Sex drive and sexual desire are often used interchangeably to refer to thoughts and/or fantasies regarding sex, and motivation to engage in sexual activity and to obtain sexual pleasure. Typically, sexual desire/drive is assessed using questionnaires. Researchers have quite consistently found that men have a stronger sexual desire/drive than women. In fact Baumeister, Catanese, and Vohs (2001) reviewed a large quantity of research and found men report having a greater sex drive than women. Men are more likely than women to engage in a wider variety of sexual behaviors and more frequent and intense efforts to obtain sexual satisfaction. Men also express a desire to have a greater number of sexual partners, than women do. In a relationship, men tend to want sex more often than women, they expect sex earlier in a relationship, and they are more reluctant to remain virgins. In a solitary context, men masturbate more often than women, and think and fantasize about sex more than women. In contrast, women are more willing than men to forgo sexual activity. More specifically, women are willing to wait longer to begin sexual activity in new relationships, they are less likely to masturbate because of a lack of desire, they think about sex less frequently, and have fewer sexual fantasies. While this information may not come as a surprise to most heterosexual couples, it can certainly provide some relief to heterosexual couples as it demonstrates that a discrepancy in sexual desire between men and women might very well be "normal."
Because a discrepancy in sexual desire between men and women occurs quite frequently, it is not uncommon for sex therapists to see heterosexual couples who are complaining about conflicts that arise from each partner having a different level of sexual desire. It is important to keep in mind that while these couples may experience frustration as a result of the "gap" in desire, each individual may be experiencing frustration for a very different reason. Women may find it exhausting to be constantly "bothered" for sex by their male partners. They may feel as though something is "wrong" with them because they are not in the mood for sex as frequently as their partner. However, the other side of the coin is equally frustrating and men may report feeling rejected, abandoned, and even confused about why their partner does not want to have sex. Some men may even be angry that the one person who can give them what they need is refusing to do so. Clearly, the large gender difference in sex drive makes it difficult to determine: 1) Who is having the problem (i.e., the person with "too much" desire or the person with "too little"? and, 2) What label should we use to describe (diagnose) the problem?

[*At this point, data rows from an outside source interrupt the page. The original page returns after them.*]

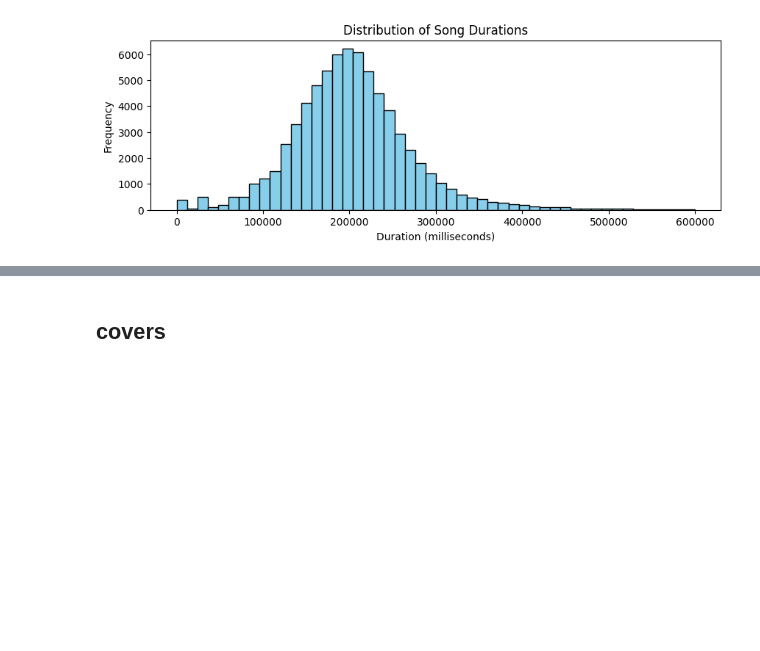
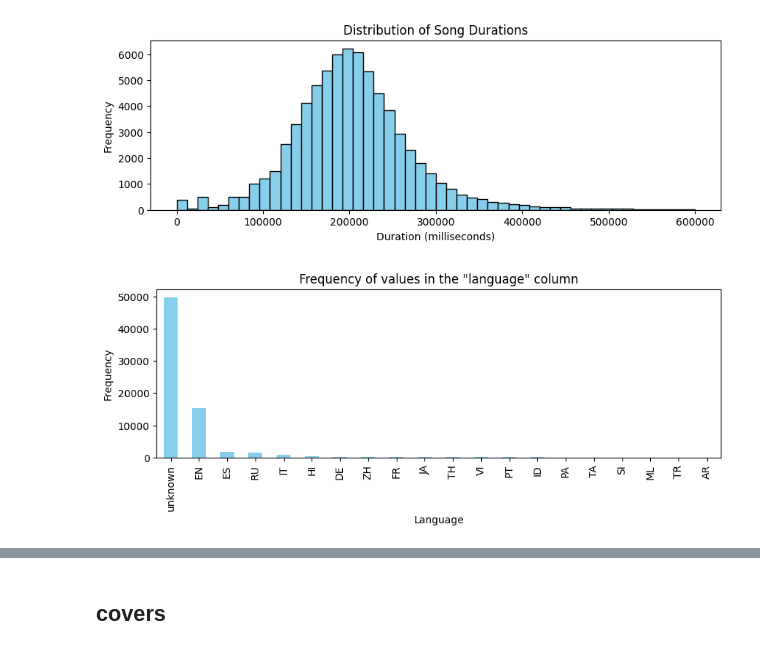
Before and after one commit to Asket-on/Hackathon-DS-Yandex-Music-2023-10-23, a Jupyter notebook: Hackathon_DS_Yandex_Music_2023_10_23.ipynb, the cells around one changed output, grey strips where cells are left out. Drawn from its saved outputs; the diff is of its cells as text; code cells hidden in the pictures; blank space fills up the shorter version.

```diff
--- a/Hackathon_DS_Yandex_Music_2023_10_23.ipynb
+++ b/Hackathon_DS_Yandex_Music_2023_10_23.ipynb
@@ -101,6 +126,8 @@ Data columns (total 6 columns):
  5   duration  71768 non-null  float64
 dtypes: datetime64[ns](1), float64(1), object(4)
 memory usage: 3.8+ MB
+# %%
+meta = meta.drop([None])
 # %%
 meta['isrc'].duplicated().sum()
 # %% [output]
@@ -125,3 +172,13 @@ plt.ylabel('Frequency')
 plt.show()
 # %% [output]
 [figure]
+# %%
+language_counts = meta['language'].value_counts().head(20)
+plt.figure(figsize=(10, 3))
+language_counts.plot(kind='bar', color='skyblue')
+plt.title('Frequency of values in the "language" column')
+plt.xlabel('Language')
+plt.ylabel('Frequency')
+plt.show()
+# %% [output]
+[figure, added]
```
Also changed, not shown: parts of 45 cells of this notebook, 1 other file.
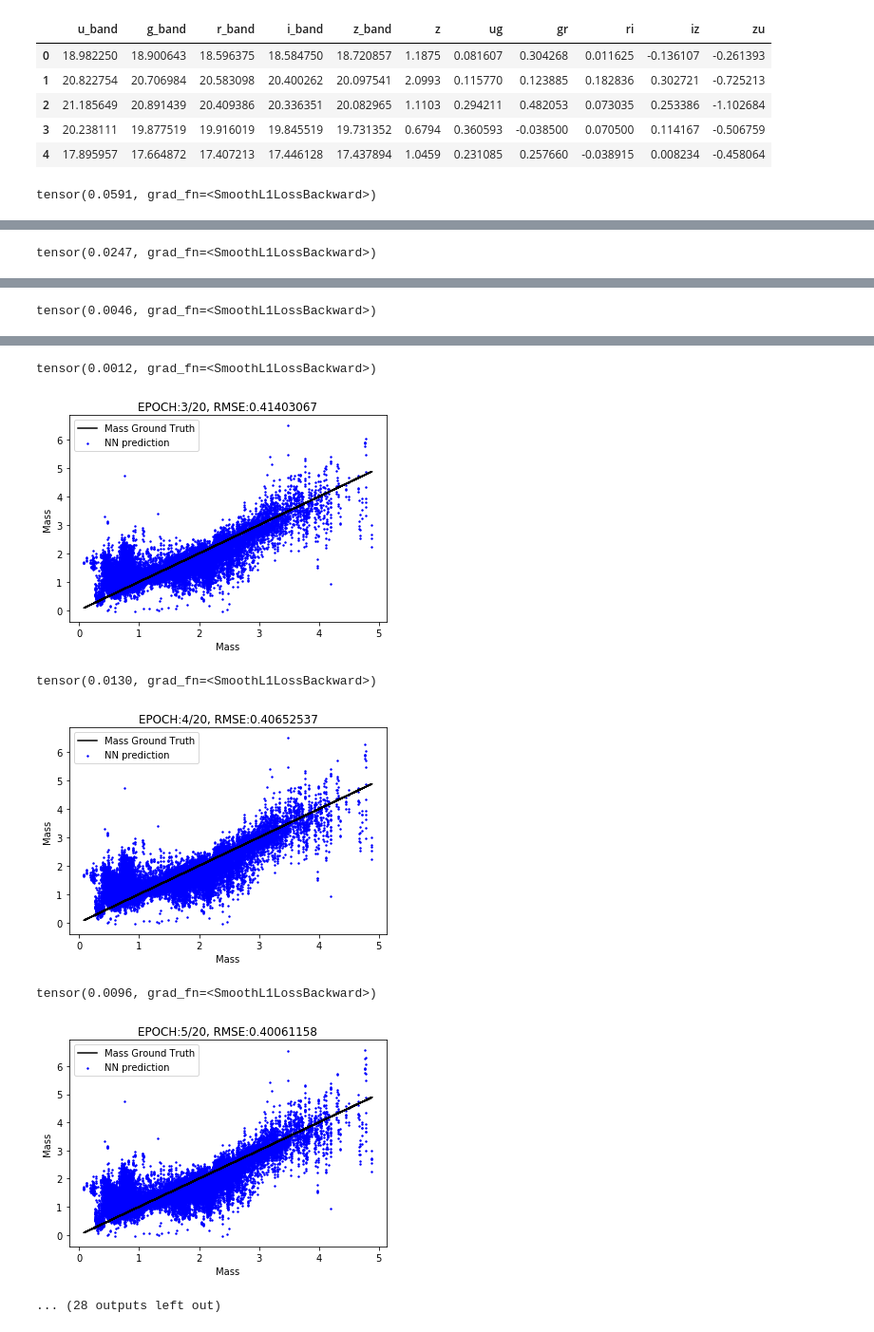
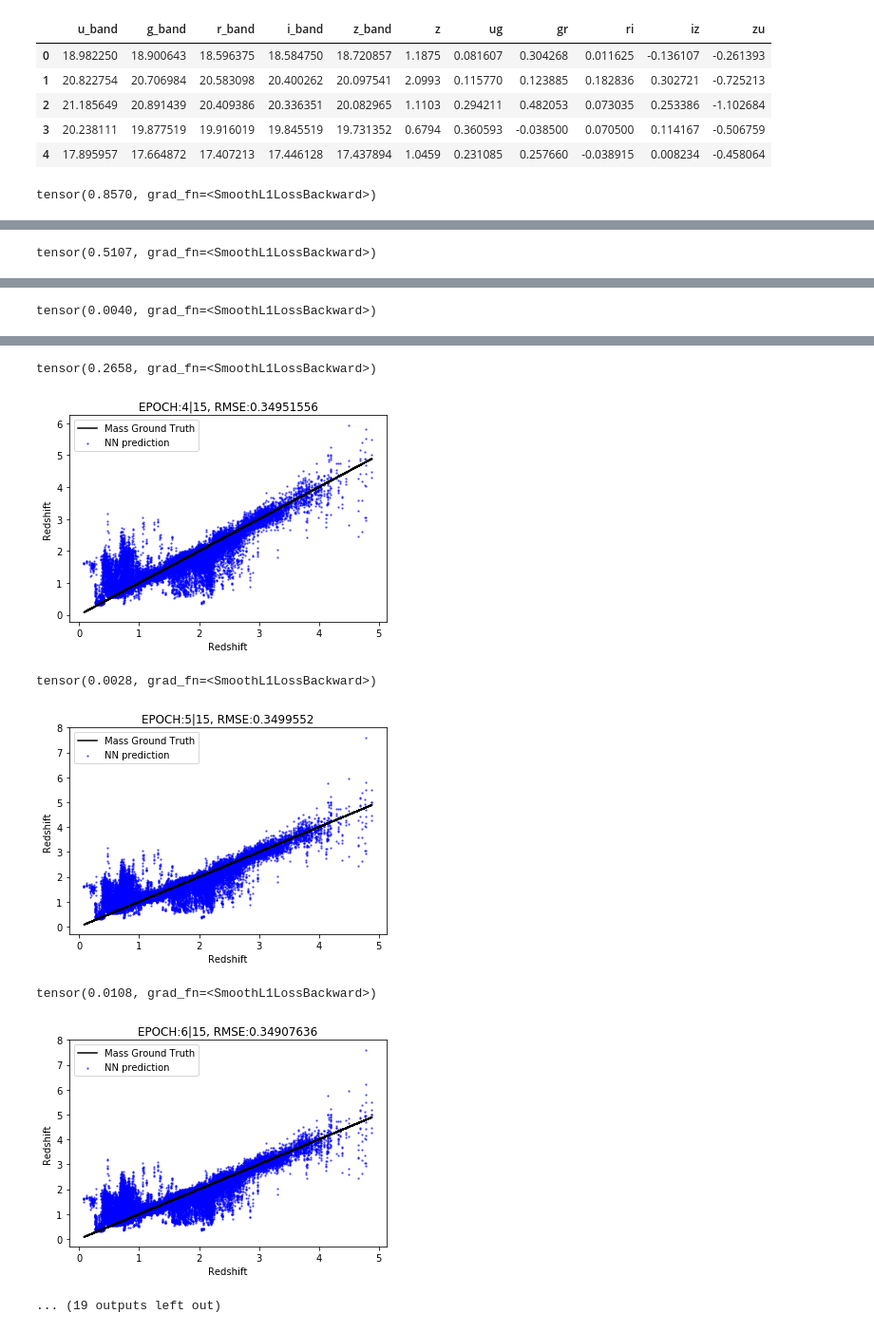
Before and after one commit to devanshipratap/DeepLearningAGN, a Jupyter notebook: src/notebooks/NN_redshift.ipynb, the cells around one changed output, grey strips where cells are left out. Shown: that part at 95% size. Drawn from its saved outputs; the diff is of its cells as text; code cells hidden in the pictures.

```diff
--- a/src/notebooks/NN_redshift.ipynb
+++ b/src/notebooks/NN_redshift.ipynb
@@ -50,25 +49,10 @@ train_ds = TensorDataset(X_train_t,y_train_t)
 test_ds = TensorDataset(X_test_t, y_test_t)
 # %%
 # define train data loader -- does dtype conversion
-batch_size = 5
+batch_size = 15
 train_dl = DataLoader(train_ds, batch_size, shuffle=True)
+test_dl = DataLoader(test_ds, batch_size, shuffle=False)
 # %%
-# class Net(nn.Module):
-#     def __init__(self):
-#         super().__init__()
-#         self.fc1 = nn.Linear(6, 64)
-#         self.fc2 = nn.Linear(64, 64)
-#         self.fc3 = nn.Linear(64, 64)
-#         self.fc4 = nn.Linear(64, 1)
-
-#     def forward(self, x):
-#         x = F.relu(self.fc1(x.float()))
-#         x = F.relu(self.fc2(x.float()))
-#         x = F.relu(self.fc3(x.float()))
-#         x = self.fc4(x.float())
-#         return x
-
-# net = Net()
 class Net(nn.Module):
     def __init__(self):
         super().__init__()
@@ -78,9 +62,9 @@ class Net(nn.Module):
         self.fc4 = nn.Linear(64, 64)
         self.fc5 = nn.Linear(64, 64)
         self.fc6 = nn.Linear(64, 64)
-#         self.fc7 = nn.Linear(128, 64)
-#         self.fc8 = nn.Linear(64, 64)
-        self.fc9 = nn.Linear(64, 1)
+        self.fc7 = nn.Linear(64, 64)
+        self.fc8 = nn.Linear(64, 32)
+        self.fc9 = nn.Linear(32, 1)
 
     def forward(self, x):
         x = F.relu(self.fc1(x.float()))
@@ -89,8 +73,8 @@ class Net(nn.Module):
         x = F.relu(self.fc4(x.float()))
         x = F.relu(self.fc5(x.float()))
         x = F.relu(self.fc6(x.float()))
-#         x = F.relu(self.fc7(x.float()))
-#         x = F.relu(self.fc8(x.float()))
+        x = F.relu(self.fc7(x.float()))
+        x = F.relu(self.fc8(x.float()))
         x = self.fc9(x.float())
         return x
 
@@ -136,4 +125,4 @@ def train(num_epochs, model, loss_fn, optimizer):
 # %%
-train(20, net, loss_function, optimizer)
+train(15, net, loss_function, optimizer)
 # %% [output]
-tensor(0.0591, grad_fn=<SmoothL1LossBackward>)
+tensor(0.8570, grad_fn=<SmoothL1LossBackward>)
@@ -141 +130 @@ tensor(0.0591, grad_fn=<SmoothL1LossBackward>)
-tensor(0.0247, grad_fn=<SmoothL1LossBackward>)
+tensor(0.5107, grad_fn=<SmoothL1LossBackward>)
@@ -143 +132 @@ tensor(0.0247, grad_fn=<SmoothL1LossBackward>)
-tensor(0.0046, grad_fn=<SmoothL1LossBackward>)
+tensor(0.0040, grad_fn=<SmoothL1LossBackward>)
@@ -145,7 +134,7 @@ tensor(0.0046, grad_fn=<SmoothL1LossBackward>)
-tensor(0.0012, grad_fn=<SmoothL1LossBackward>)
+tensor(0.2658, grad_fn=<SmoothL1LossBackward>)
-[figure, old version]
+[figure, new version]
-tensor(0.0130, grad_fn=<SmoothL1LossBackward>)
+tensor(0.0028, grad_fn=<SmoothL1LossBackward>)
-[figure, old version]
+[figure, new version]
-tensor(0.0096, grad_fn=<SmoothL1LossBackward>)
+tensor(0.0108, grad_fn=<SmoothL1LossBackward>)
-[figure, old version]
+[figure, new version]
-... (28 outputs left out)
+... (19 outputs left out)
```
Also changed, not shown: parts of 12 cells of this notebook, 1 other file.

There is one point in time that sexual desire parallels for men and women. The theory of passionate love as a function of change in intimacy suggests (as the titles implies) that passion mounts when there is a shift in intimacy (Baumeister & Bratslavsky, 1999). This may explain why at the beginning of a relationship sexual desire shoots through the roof for both men and women. If you can think back to "falling in love" you might recall having learned tons of new information about your partner and also sharing many of your secrets. Naturally, the beginning stage of a relationship is filled with intimacy. According to Baumeister and Bratslavsky (1999) this sharp increase of intimacy is responsible for the high levels of passion and sexual desire individuals feel towards each other at the beginning of a new relationship. Thus, when intimacy is rapidly rising passion peaks and when intimacy is stable passion dwindles. The good news is that sharing new experiences can increase intimacy, and therefore stimulate passion. Thus, sharing new activities leads to intimacy, which in turn, leads to passion. For example, think of times when you've shared a vacation with someone, or times when you've shared a hobby or activity with someone. Often a closer bond develops, and intimacy deepens. See also the Self-Help Section.